WASHINGTON (AP) _ White House officials will be asked to explain to lawmakers why they abandoned plans to retrieve thousands of missing e-mails that might have been of interest to investigators examining a variety of allegations against the Clinton administration.
The House Government Reform Committee today will question a White House computer expert, Karl Heissner, who in early 1999 outlined a way to fix the problem of recovering large amounts of e-mail that had not been placed into a searchable archive. Heissner’s steps weren’t acted on at the White House.
The committee also will hear from Michael Lyle, director of the White House Office of Administration, and Robert Raben, assistant attorney general for legislative affairs.
Lyle’s office dealt with the e-mail problem beginning in June 1998 and passed on information about it to the White House counsel’s office, which was responsible for producing documents to congressional investigators, the Justice Department and Independent Counsel Ken Starr.
Raben will be questioned about committee chairman Rep. Dan Burton’s request that Attorney General Janet Reno appoint a special counsel to investigate the e-mail controversy. Reno has not responded.
White House Counsel Charles Ruff will testify Thursday.
On the eve of today’s hearing, the White House dropped a potential executive privilege claim and turned over to Congress several handwritten notes from lawyers that were being sought by investigators in the controversy over missing e-mails.
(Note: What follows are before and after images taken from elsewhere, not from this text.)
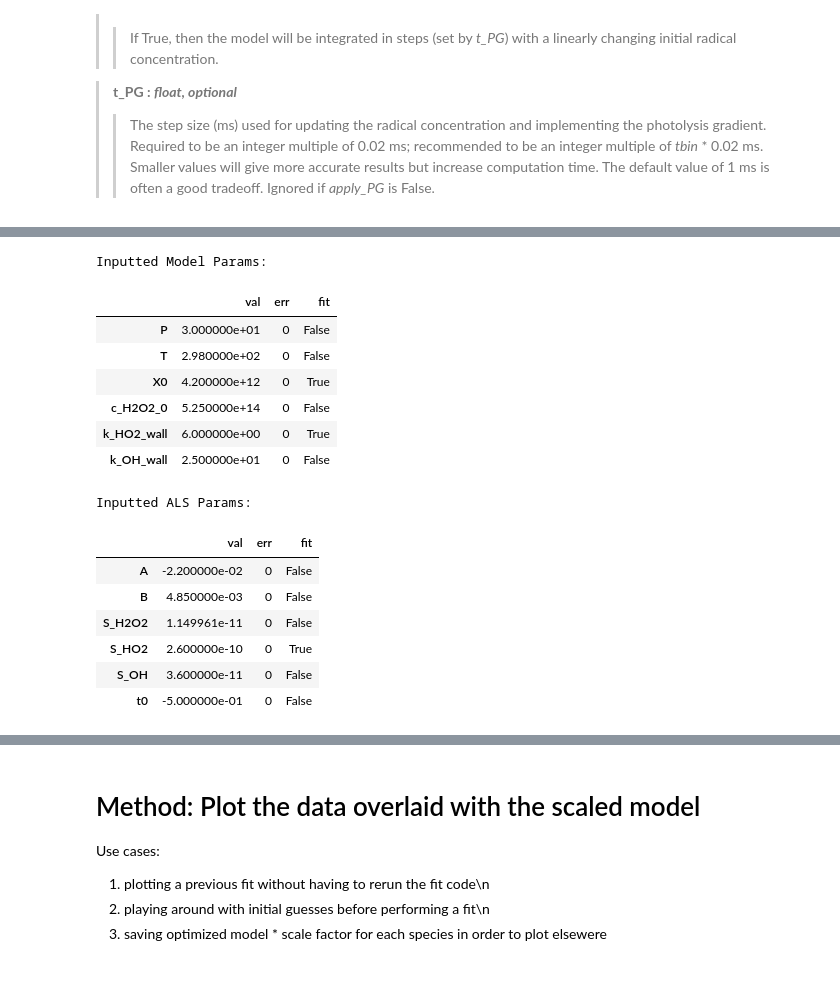
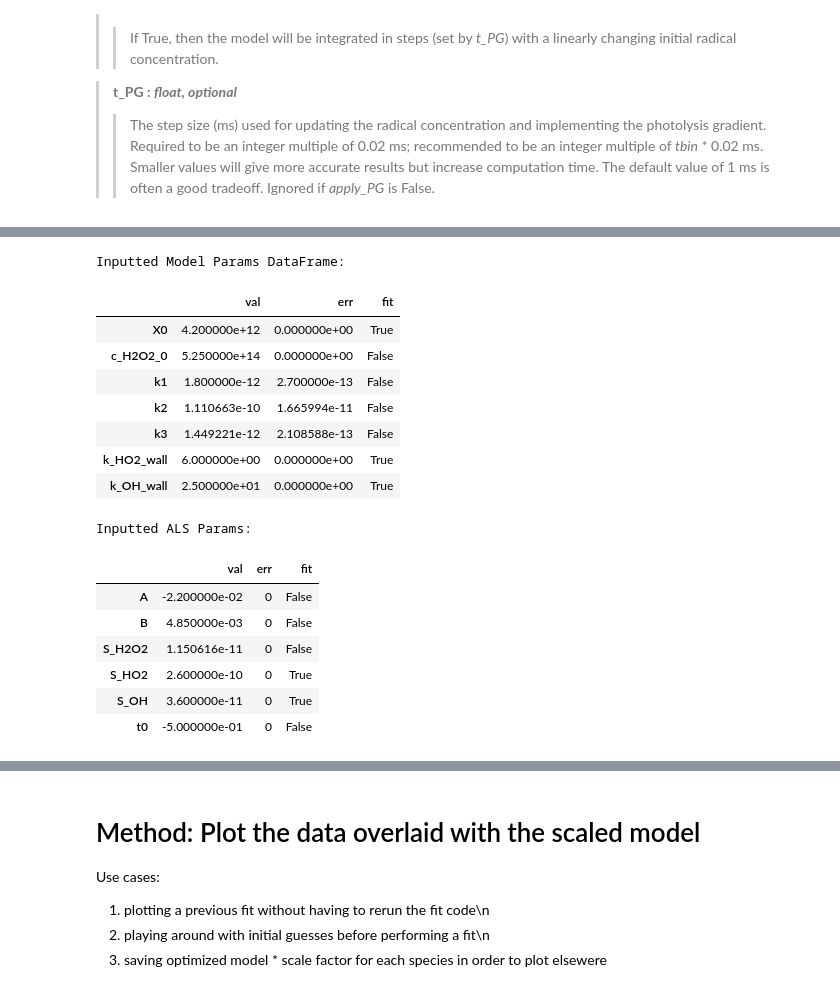
Before and after one commit to mdsmarte/ALS-Kinetic-Model, a Jupyter notebook: ex_notebook_1.ipynb, the cells around one changed output, grey strips where cells are left out. Drawn from its saved outputs; the diff is of its cells as text; code cells hidden in the pictures.

```diff
--- a/ex_notebook_1.ipynb
+++ b/ex_notebook_1.ipynb
@@ -123,7 +125,7 @@ fn_err = 'ex_data_err_1.csv' # Filename for the uncertainties
 delta_t = tbin * 0.02
 
 # Calculate the time axis [-20 ms, 130 ms)
-t = np.linspace(-20,130,num=int(150/(dt*tbin)),endpoint=False)
+t = np.linspace(-20,130,num=round(150/delta_t),endpoint=False)
 
 # Load the data values and uncertainties
 df_val = pd.read_csv(fn_val)
@@ -174,48 +247,47 @@ display(data)
+# %%
+df_model_params = {}
+df_model_params['X0'] =         {'val':4.2e12,   'err':0,            'fit':True }
+df_model_params['c_H2O2_0'] =   {'val':c_H2O2_0, 'err':c_H2O2_0_err, 'fit':False}
+df_model_params['k_OH_wall'] =  {'val':25,       'err':0,            'fit':True }
+df_model_params['k_HO2_wall'] = {'val':6,        'err':0,            'fit':True }
+df_model_params['k1'] =         {'val':k1,       'err':k1_err,       'fit':False}
+df_model_params['k2'] =         {'val':k2,       'err':k2_err,       'fit':False}
+df_model_params['k3'] =         {'val':k3,       'err':k3_err,       'fit':False}
+df_model_params = pd.DataFrame.from_dict(df_model_params, orient='index')
+
+print('Inputted Model Params DataFrame:')
+display(df_model_params)
+# %% [output]
+Inputted Model Params DataFrame:
+|  | val | err | fit |
+| X0 | 4.200000e+12 | 0.000000e+00 | True |
+| c_H2O2_0 | 5.250000e+14 | 0.000000e+00 | False |
+| k1 | 1.800000e-12 | 2.700000e-13 | False |
+| k2 | 1.110663e-10 | 1.665994e-11 | False |
+| k3 | 1.449221e-12 | 2.108588e-13 | False |
+| k_HO2_wall | 6.000000e+00 | 0.000000e+00 | True |
+| k_OH_wall | 2.500000e+01 | 0.000000e+00 | True |
 # %%
-c_H2O2_0 = 5.25e14
-idx_zero = np.abs(t-(-1.68)).argmin()
-S_H2O2 = df_val.iloc[:idx_zero,df_val.columns.get_loc('H2O2')].mean() / c_H2O2_0
-
-model_params = {}
-model_params['X0'] =         {'val':4.2e12,     'err':0,  'fit':True}
-model_params['k_OH_wall'] =  {'val':25,        'err':0, 'fit':False}
-model_params['k_HO2_wall'] = {'val':6,        'err':0, 'fit':True}
-model_params['T'] =          {'val':298.,       'err':0,  'fit':False}
-model_params['P'] =          {'val':30.,        'err':0,  'fit':False}
-model_params['c_H2O2_0'] =   {'val':c_H2O2_0,   'err':0,  'fit':False}
-model_params = pd.DataFrame.from_dict(model_params, orient='index')
-
-print('Inputted Model Params:')
-display(model_params)
-
 ALS_params = {}
 ALS_params['S_H2O2'] =  {'val':S_H2O2,    'err':0, 'fit':False}
-ALS_params['S_OH'] =    {'val':3.6e-11,     'err':0, 'fit':False}
+ALS_params['S_OH'] =    {'val':3.6e-11,     'err':0, 'fit':True}
 ALS_params['S_HO2'] =   {'val':2.6e-10,     'err':0, 'fit':True}
-ALS_params['A'] =       {'val':-0.022,  'err':0, 'fit':False}
-ALS_params['B'] =       {'val':4.85e-3,   'err':0, 'fit':False}
-ALS_params['t0'] =      {'val':-0.5,     'err':0, 'fit':False}
+ALS_params['A'] =       {'val':A,  'err':0, 'fit':False}
+ALS_params['B'] =       {'val':B,   'err':0, 'fit':False}
+ALS_params['t0'] =      {'val':t0,     'err':0, 'fit':False}
 ALS_params = pd.DataFrame.from_dict(ALS_params, orient='index')
 
 print('Inputted ALS Params:')
 display(ALS_params)
 # %% [output]
-Inputted Model Params:
+Inputted ALS Params:
 |  | val | err | fit |
-| P | 3.000000e+01 | 0 | False |
-| T | 2.980000e+02 | 0 | False |
-| X0 | 4.200000e+12 | 0 | True |
-| c_H2O2_0 | 5.250000e+14 | 0 | False |
-| k_HO2_wall | 6.000000e+00 | 0 | True |
-| k_OH_wall | 2.500000e+01 | 0 | False |
+| A | -2.200000e-02 | 0 | False |
+| B | 4.850000e-03 | 0 | False |
+| S_H2O2 | 1.150616e-11 | 0 | False |
+| S_HO2 | 2.600000e-10 | 0 | True |
+| S_OH | 3.600000e-11 | 0 | True |
+| t0 | -5.000000e-01 | 0 | False |
-Inputted ALS Params:
-|  | val | err | fit |
-| A | -2.200000e-02 | 0 | False |
-| B | 4.850000e-03 | 0 | False |
-| S_H2O2 | 1.149961e-11 | 0 | False |
-| S_HO2 | 2.600000e-10 | 0 | True |
-| S_OH | 3.600000e-11 | 0 | False |
-| t0 | -5.000000e-01 | 0 | False |
 # %% [markdown]
 # Method: Plot the model in concentration units
 
```
Also changed, not shown: parts of 14 cells of this notebook, 4 other files.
``We are making these seven documents available today to your committee,″ White House counsel Beth Nolan wrote Burton. ``We are not waiving the right to assert executive privilege or attorney-client privilege with respect to future requests.″
At issue were handwritten notes by White House lawyers involving discussions they had with computer experts about the missing e-mail since the controversy first erupted earlier this year.
The White House initially declined to turn over the memos, saying they included the ``mental impressions″ of presidential lawyers and may be protected by the president’s right to keep confidential the advice he receives.
The White House did not formally invoke the executive privilege, instead listing the documents and saying they were subject to such a claim. Burton, R-Ind., criticized the maneuver as ``legal mumbo-jumbo.″
The congressional committee as well as federal prosecutors are investigating why the White House, after discovering a glitch in 1998 that kept e-mails from being properly archived, did not immediately retrieve the missing messages to determine if they should have been turned over to investigators under subpoenas issued in investigations from Whitewater and impeachment to political fund-raising.